Look out for Gloucester Cathedral, Wells Cathedral’s Chain Gate Arch and Cathedral Green, and Salisbury Cathedral’s cloisters in both shows. The first miniseries, The White Queen, breaks the pattern though – it was actually filmed in Belgium.
Wedding and Funeral Scenes
Look out for Wells Cathedral in The Spanish Princess wedding and funeral scenes. The Starz series filmed around Wells Cathedral over the summer of 2018, and returned in early September 2018 to shoot around Cathedral Green and St Andrew’s Street.
Wells Cathedral is the oldest Gothic cathedral in the UK. It was built between the 12th and 15th Centuries, though the Romans and Saxons had their own chapels on the same site.
The 15-year-old Catherine and Arthur really married in St Paul’s Cathedral, which had been newly redesigned for the occasion. Afterwards, they went to live at Ludlow Castle in Shropshire for the Prince of Wales to take up leadership of the Council of Wales and the Marches.
The first few chapters of Philippa Gregory’s novel The Spanish Princess are set in Ludlow Castle in Shropshire, making the show’s filming location choices appropriate.
Ludlow Castle doesn’t feature but location shoots were heavily centred around Wells, South Wales and Bristol’s Bottle Yard Studios. They’re all under two hours’ drive away from Prince Arthur and Catherine of Aragon’s home.
See Ludlow Castle from a different perspective by staying inside its walls. You can get a sense of the castle where Catherine of Aragon, Prince Arthur and Margaret Pole lived, but with mod cons like bathing facilities that Catherine would probably have appreciated.
Palace of Westminster
“… we shot at the Berkeley Castle for Westminster Palace courtyard and were able to use a couple of the interiors and corridors as well. If you watch a lot of period dramas, you’ll know how rare it is to achieve that relationship between interior and exterior.”
Emma Frost, Showrunner
Berkeley Castle is something of an essential in Tudor-set dramas. It was also a White Princess Westminster Palace filming location, so the continuity between the shows is nearly seamless.
2003’s The Other Boleyn Girl and Henry VIII shot scenes at Berkeley and more recently, Six Wives with Lucy Worsley, The Hollow Crown and Wolf Hall were all filmed at the castle.
Poldark brought it into the Georgian era as Bodmin Assembly Rooms. And Brad Pitt’s upcoming Netflix production The King, starring Robert Pattinson and Lily-Rose Depp in the Henry V story, was shot at the castle in 2018.
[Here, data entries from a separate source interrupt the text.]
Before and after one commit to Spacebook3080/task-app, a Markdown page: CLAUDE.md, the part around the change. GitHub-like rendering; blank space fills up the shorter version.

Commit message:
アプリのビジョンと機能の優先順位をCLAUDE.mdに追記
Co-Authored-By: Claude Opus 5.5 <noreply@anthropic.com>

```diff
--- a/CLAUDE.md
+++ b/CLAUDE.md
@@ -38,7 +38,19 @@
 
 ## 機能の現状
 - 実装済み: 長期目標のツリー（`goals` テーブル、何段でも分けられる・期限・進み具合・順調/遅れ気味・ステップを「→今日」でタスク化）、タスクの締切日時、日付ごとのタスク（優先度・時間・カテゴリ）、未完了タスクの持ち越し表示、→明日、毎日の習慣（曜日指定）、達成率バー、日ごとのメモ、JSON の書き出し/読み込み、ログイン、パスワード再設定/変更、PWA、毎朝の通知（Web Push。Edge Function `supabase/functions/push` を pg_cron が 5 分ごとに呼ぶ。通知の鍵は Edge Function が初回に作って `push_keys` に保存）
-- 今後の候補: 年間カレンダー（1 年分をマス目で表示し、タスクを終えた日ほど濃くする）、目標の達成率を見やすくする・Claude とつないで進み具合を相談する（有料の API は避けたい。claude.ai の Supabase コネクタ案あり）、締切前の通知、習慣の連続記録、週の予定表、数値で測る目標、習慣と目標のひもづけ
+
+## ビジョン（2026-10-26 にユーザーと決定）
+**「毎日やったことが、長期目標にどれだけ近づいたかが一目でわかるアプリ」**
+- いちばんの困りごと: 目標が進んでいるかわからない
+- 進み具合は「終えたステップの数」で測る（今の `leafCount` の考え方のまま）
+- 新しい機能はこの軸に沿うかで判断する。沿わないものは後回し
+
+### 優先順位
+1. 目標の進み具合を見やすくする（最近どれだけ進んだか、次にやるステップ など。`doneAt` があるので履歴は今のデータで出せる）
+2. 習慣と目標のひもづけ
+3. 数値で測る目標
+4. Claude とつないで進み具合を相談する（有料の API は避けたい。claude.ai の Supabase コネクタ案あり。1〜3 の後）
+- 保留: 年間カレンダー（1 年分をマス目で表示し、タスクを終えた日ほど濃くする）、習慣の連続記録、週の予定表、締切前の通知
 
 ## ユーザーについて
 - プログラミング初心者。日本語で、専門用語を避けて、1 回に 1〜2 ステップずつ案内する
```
Berkeley Castle doesn’t just look the part. The real Henry VIII stayed there with Anne Boleyn on royal progress, and the family’s connection to his court is well-documented. The Spanish Princess cast didn’t have to look far to find inspiration at this Westminster Palace filming location.
“There’s a big portrait of him I could go and look at in between scenes,” the actor recalls. “We were surrounded by the history.”
Ruairi O’Connor, Prince Harry/Henry VIII
What couldn’t be found on location was replicated at Bottle Yard Studios, who already have a track record with Philippa Gregory adaptations. They’re close enough to real historical buildings – but they’ve also got space to custom-build the ones that can’t be found.
“The studios are ideally located for access to a huge range of historic locations and they provide a really convenient and well-managed base for our interior Palace of Westminster sets.”
Charlie Hampton, Executive Producer of New Pictures
In fact, the team built a full scale replica of its spaces, complete with interconnecting rooms, over 30,000 sq ft of studio space. The combination of that extensive Palace of Westminster set and the free-flowing spaces at Berkeley Castle make The Spanish Princess even more unusual.
A surprising amount of the action goes on in corridors and gardens – the places where royalty and their courtiers can grab a private minute or two. So it makes sense that The Spanish Princess palace filming locations are that bit more detailed, taking place in ornately carved cloisters.
Harry Potter fans will instantly recognise some of the corridors from The Spanish Princess. They’re actually Gloucester Cathedral’s cloisters – and of course, part of Hogwarts School of Witchcraft and Wizardry.
For example, shots of Margaret Beaufort berating Catherine about the lack of an heir were filmed in Gloucester Cathedral’s cloisters.
They walk along the north side of the quadrangle, passing the Lavatorium where Ron and Harry hide from the troll in Harry Potter and the Philosopher’s Stone. If you look closely, you might recognise the distinctive fan-vaulted ceiling in longer shots.
Other palace scenes were filmed a few miles away in Salisbury. Look out for Salisbury Cathedral’s cloisters in scenes of Henry VII arguing with Henry VIII, and some night shoots.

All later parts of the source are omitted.